The rationale for this deal is simple; BP have a product area which no longer aligns with their core strategy and INEOS are looking to continue their rapid growth and increased market share within the global polymer market. INEOS have also been prolific in the news over the last five years and have diversified their offerings, with plans to start production of a 4×4 car, in addition to high-profile Formula One and cycling sponsorship deals.   The latest decision to purchase this established and profitable business unit allows the company to further assert themselves in the UK, with petrochemicals continuing as a core offering of INEOS.
The last five years have been extremely turbulent for energy stocks. Despite reporting a 2019 revenue of $282 billion, BP’s finances have experienced a very challenging period. At the height of the global energy downturn which began in early 2015, BP found their share price as low as $4.29 per share before rising to a high of $7.66 per share in October 2018. However, further trouble still loomed. Following on from the global energy downturn and a lack in global oil demand due to COVID-19, energy companies have suffered. This has resulted in BP’s share price tumbling again to as low as $3.25 per share, before climbing to current levels of around $3.85 per share. 
Whilst the company justifies the latest deal “as a strategic step in reinventing BP”, its financial significance cannot be ignored. Analysts are expecting BP to cut their dividends for the foreseeable future in the anticipation of reducing debt and freeing cashflow. However, this move will not be forgotten with investors who are accustomed to BP paying some of the highest dividends on the FTSE-100, so the long term damage to BP is unknown.
Reporting the highest net debt-to-equity ratio since 2015, BP took swift action in writing off debt equating to $17.5 billion in June 2020 with CEO Bernard Looney warning “that the recovery could take a long time.”
Comparatively, INEOS have remained robust during the global energy downturn, with revenues remaining strong over the last five years – a testament to their capabilities for this cash deal. During the worst of the sector specific downturn, revenues dipped by 25% to $13.3 billion for the 2016 financial year, before rebounding to $16.5 billion in 2019. 
BP’s decision to sell a business unit as core as their petrochemical arm is clearly an example of the increasing relevance of Environmental, Social and Governance (ESG) factors to businesses.1 Exiting Alaska was arguably viewed as the first step in diversification and decarbonisation. It also demonstrates that they are at the forefront of the ‘energy transition’, and that they are transitioning to become “an integrated energy company.”

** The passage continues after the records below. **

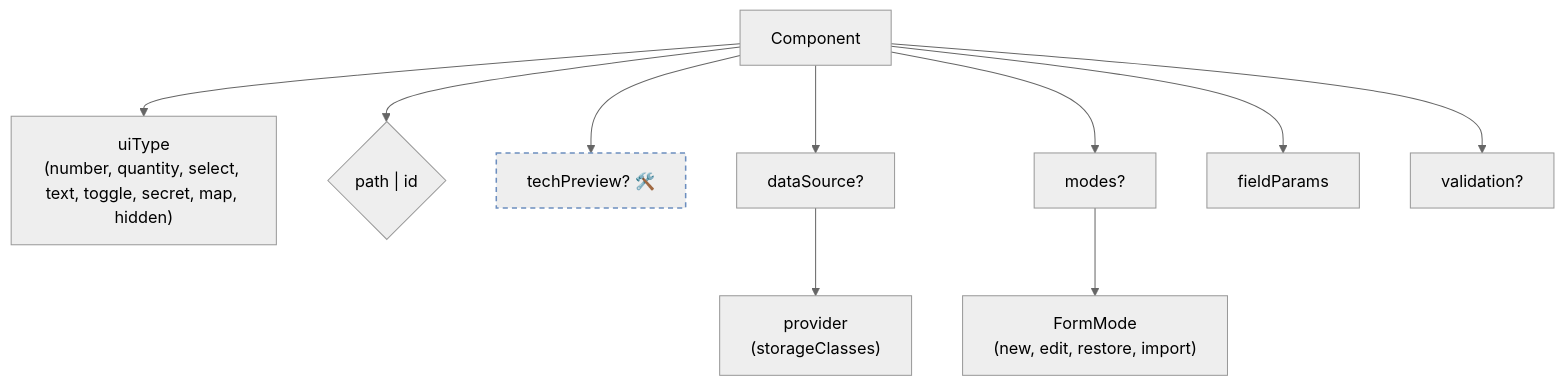
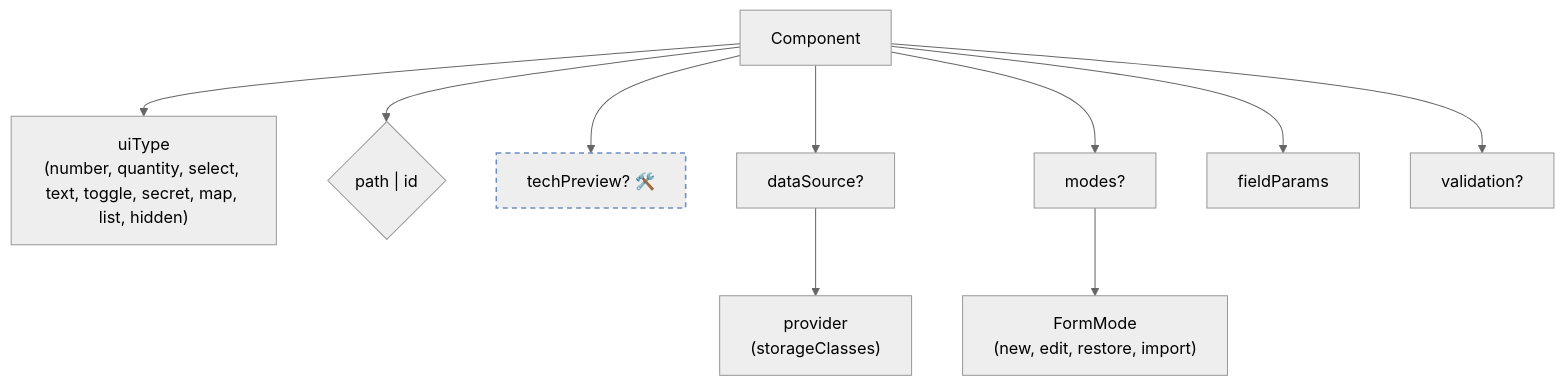
Before and after one commit to openeverest/openeverest: the third of 8 diagrams in docs/ui/architecture/ui-generator/schema-reference.md, drawn with Mermaid (neutral theme). The commit also changed other lines of this file and 73 other files, not shown here.

````diff
--- a/docs/ui/architecture/ui-generator/schema-reference.md
+++ b/docs/ui/architecture/ui-generator/schema-reference.md
@@ -50,15 +50,15 @@
 ```mermaid
 flowchart TD
-  CMP["Component"] --> UT["uiType<br/>(number, quantity, select, text, toggle, secret, map, hidden)"]
+  CMP["Component"] --> UT["uiType<br/>(number, quantity, select, text, toggle, secret, map, list, hidden)"]
   CMP --> PID{"path | id"}
   CMP --> TP2["techPreview? 🛠️"]
   CMP --> DS2["dataSource?"]
   DS2 --> PROVIDER["provider<br/>(storageClasses)"]
   CMP --> MOD2["modes?"]
   MOD2 --> FORM_MODE["FormMode<br/>(new, edit, restore, import)"]
   CMP --> FP2["fieldParams"]
   CMP --> VAL2["validation?"]
 
   classDef planned stroke-dasharray:5 4,stroke:#6c8ebf,stroke-width:1.5px;
   class TP2 planned;
 ```
````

That said, recent transactions such as Chevron’s acquisition of Noble Energy has highlighted how some major players in the sector are yet to see the benefits of transitioning their strategy to cater for ESG factors.  Despite this, the rising environmental awareness and investor appetite for ‘greener’ portfolios is instrumental in the inception of this deal. With ambition to redesign and restructure their core offerings, BP are taking significant steps towards creating a more streamlined and renewable energy focused business. It still remains to be seen how other players in the energy markets will change their strategies and divest from non-renewable activities over the coming years. What we do know is that energy companies will inevitably shift to renewables over time: as of now BP are leading the charge.
1 Environmental, social and governance (ESG) factors are a set of standards for a company’s operations that socially conscious investors use to screen potential investments.
Chemical Engineering with Management Undergraduate at the University of Edinburgh